A month-old Supreme Court ruling prohibiting the distribution of medical marijuana seems to be having "little effect" in the eight states with medical marijuana laws, the AP/Nando Times reports. Authorities in Alaska, Arizona, California, Colorado, Hawaii, Maine, Oregon and Washington -- all of which permit possession of marijuana for medical purposes -- say it is "up to federal authorities," not state officials, to enforce the decision (Kravets, AP/Nando Times, 6/13). On May 14, the Supreme Court ruled that "medical necessity" is not a valid defense against federal law prohibiting marijuana distribution, upholding the closure of an Oakland, Calif., cannabis club (Kaiser Daily HIV/AIDS Report, 5/15). But Jim Green, the operator of a San Francisco cannabis club, said that "business has thrived" since the ruling. The AP/Nando Times reports that some states have "even moved to expand marijuana laws" in the past month: On June 3, Colorado moved to comply with a state voter initiative requiring the licensing of medical marijuana users; on June 4, Nevada lawmakers followed a voter referendum and adopted a medical marijuana measure that Gov. Kenny Guinn (R) has said he will sign; and on June 6, the California Senate approved a bill "legalizing marijuana cooperatives for the sick." Maine attorney general spokesperson Chuck Dow said state prosecutors "aren't too involved with enforcing the federal law," although Maine lawmakers have "shelved" a plan to distribute the drug to sick residents in response to the ruling.
No Federal Action

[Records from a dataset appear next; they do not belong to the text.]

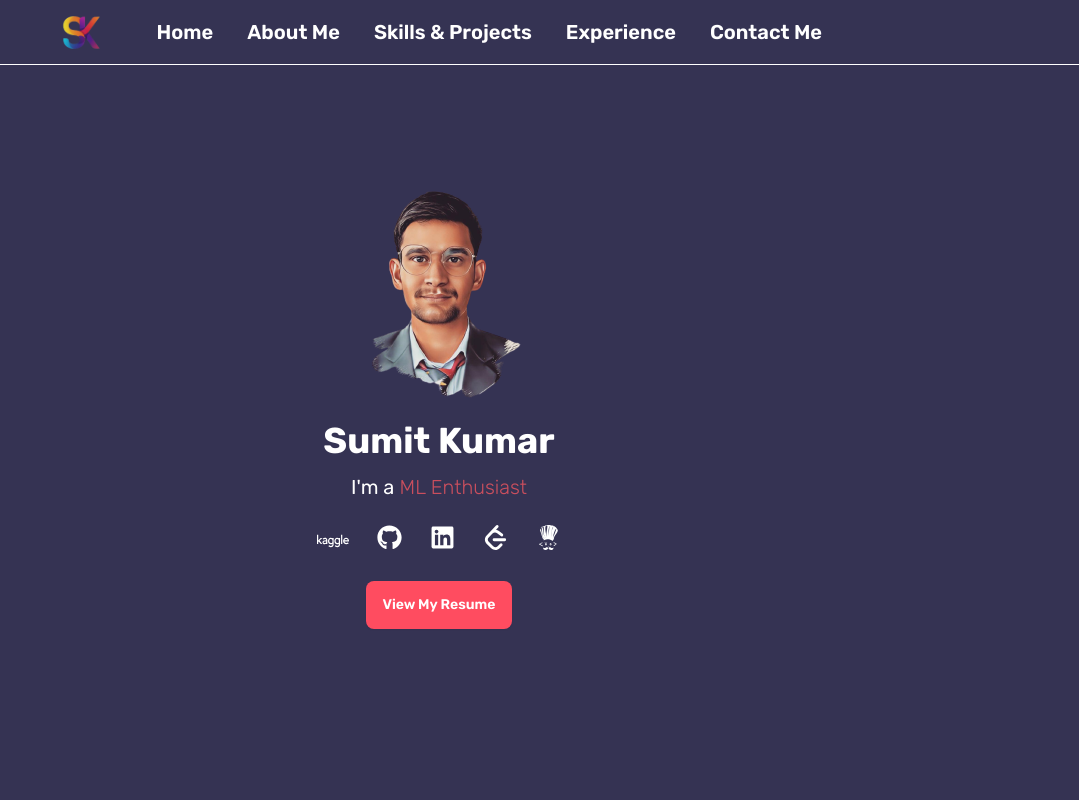
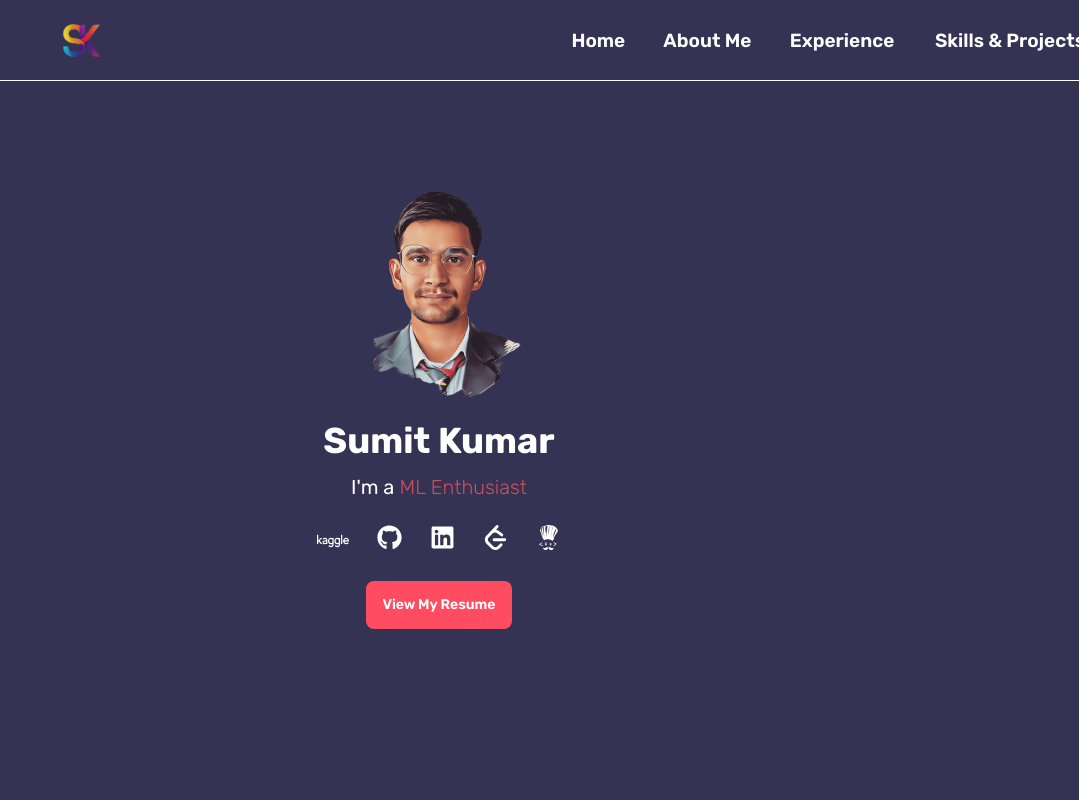
Before and after one commit to Sumit-Kumar1/resume-site, a Next.js app: page / in a window 1280 px wide. Shown: the top 800 px of the page, without its empty margins (201-1280 px from the left). Built offline with nearby package versions, Linux system fonts and the light colour scheme.

Commit message:
Make navbar mobile optimized with hamburger menus and dropdown

```diff
--- a/src/components/navbar.js
+++ b/src/components/navbar.js
@@ -2,11 +2,32 @@ import Link from "next/link";
 import React from "react";
 import Image from "next/image";
 
-export default function Navbar() {
+export default function NavbarDrawer() {
+  const refs = ["/", "#about", "#experience", "#skills", "#contact"]
+  const refNames = ["Home", "About Me", "Experience", "Skills & Projects", "Contact Me"]
+  const linkClasses = "btn btn-ghost text-xl hover:text-[#ffc107] active:text-[#ffc107]"
+
   return (
-    <div className="fixed w-full z-10">
-      <div className="navbar px-60 bg-[#353353] text-white">
-        <div className="navbar-start">
+    <div className="drawer text-white fixed z-10">
+      <input id="my-drawer-3" type="checkbox" className="drawer-toggle" />
+      <div className="drawer-content flex flex-col">
+        <div className="navbar bg-[#353353] w-full">
+          <div className="flex-none lg:hidden">
+            <label htmlFor="my-drawer-3" aria-label="open sidebar" className="btn btn-square btn-ghost">
+              <svg
+                xmlns="http://www.w3.org/2000/svg"
+                fill="none"
+                viewBox="0 0 24 24"
+                className="inline-block h-6 w-6 stroke-current">
+                <path
+                  strokeLinecap="round"
+                  strokeLinejoin="round"
+                  strokeWidth="2"
+                  d="M4 6h16M4 12h16M4 18h16"></path>
+              </svg>
+            </label>
+          </div>
+          <div className="mx-2 flex-1 lg:px-56">
             <Link href="/" className="btn btn-ghost text-xl">
               <Image
                 src="/images/sk_cut.png"
@@ -14,42 +35,33 @@ export default function Navbar() {
                 width={50}
                 height={50}
               />
-          </Link>
-        </div>
-        <div className="navbar-end">
-          <Link
-            href="/"
-            className="btn btn-ghost text-xl hover:text-[#ffc107] active:text-[#ffc107]"
-          >
-            Home
-          </Link>
-          <Link
-            href="#about"
-            className="btn btn-ghost text-xl hover:text-[#ffc107] active:text-[#ffc107]"
-          >
-            About Me
-          </Link>
-          <Link
-            href="#skills"
-            className="btn btn-ghost text-xl hover:text-[#ffc107] active:text-[#ffc107]"
-          >
-            Skills & Projects
-          </Link>
-          <Link
-            href="#experience"
-            className="btn btn-ghost text-xl hover:text-[#ffc107] active:text-[#ffc107]"
-          >
-            Experience
-          </Link>
-          <Link
-            href="#contact"
-            className="btn btn-ghost text-xl hover:text-[#ffc107] active:text-[#ffc107]"
-          >
-            Contact Me
-          </Link>
+            </Link></div>
+          <div className="hidden flex-none lg:block lg:px-60">
+            <ul className="menu menu-horizontal">
+              {
+                refs.map((ref, index) => (
+                  <li key={index}>
+                    <Link href={ref} className={linkClasses}>{refNames[index]}</Link>
+                  </li>
+                ))
+              }
+            </ul>
           </div>
         </div>
         <div className="bg-[#353353] h-0 border-b border-white"></div>
       </div>
-  );
+      <div className="drawer-side">
+        <label htmlFor="my-drawer-3" aria-label="close sidebar" className="drawer-overlay"></label>
+        <ul className="menu bg-[#353353] w-full p-4 xs:mt-16">
+          {
+            refs.map((ref, index) => (
+              <li key={index}>
+                <Link href={ref} className={linkClasses}>{refNames[index]}</Link>
+              </li>
+            ))
           }
+        </ul>
+      </div>
+    </div>
+  )
+}
```
Lines whose indentation alone changed are shown as unchanged.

To date, the Bush administration has taken "no public action" on the ruling. "I think they are biding their time and being very careful for which organizations or persons they are going to target first ... because that is what is going to get all the media attention," Tim Lynch, Cato Institute director of criminal justice studies, said. Others speculate that the Justice Department is hoping the "decision will scare medical marijuana providers out of business," or that the White House simply "has more important issues to handle." Robert Raich, an attorney for the Oakland Cannabis Buyers Cooperative, noted that federal enforcement of the ruling might "open a Pandora's box of new legal questions," since the decision left open several constitutional questions, including Congress' right to interfere with interstate commerce and states' right to "experiment with" their own laws (AP/Nando Times, 6/13).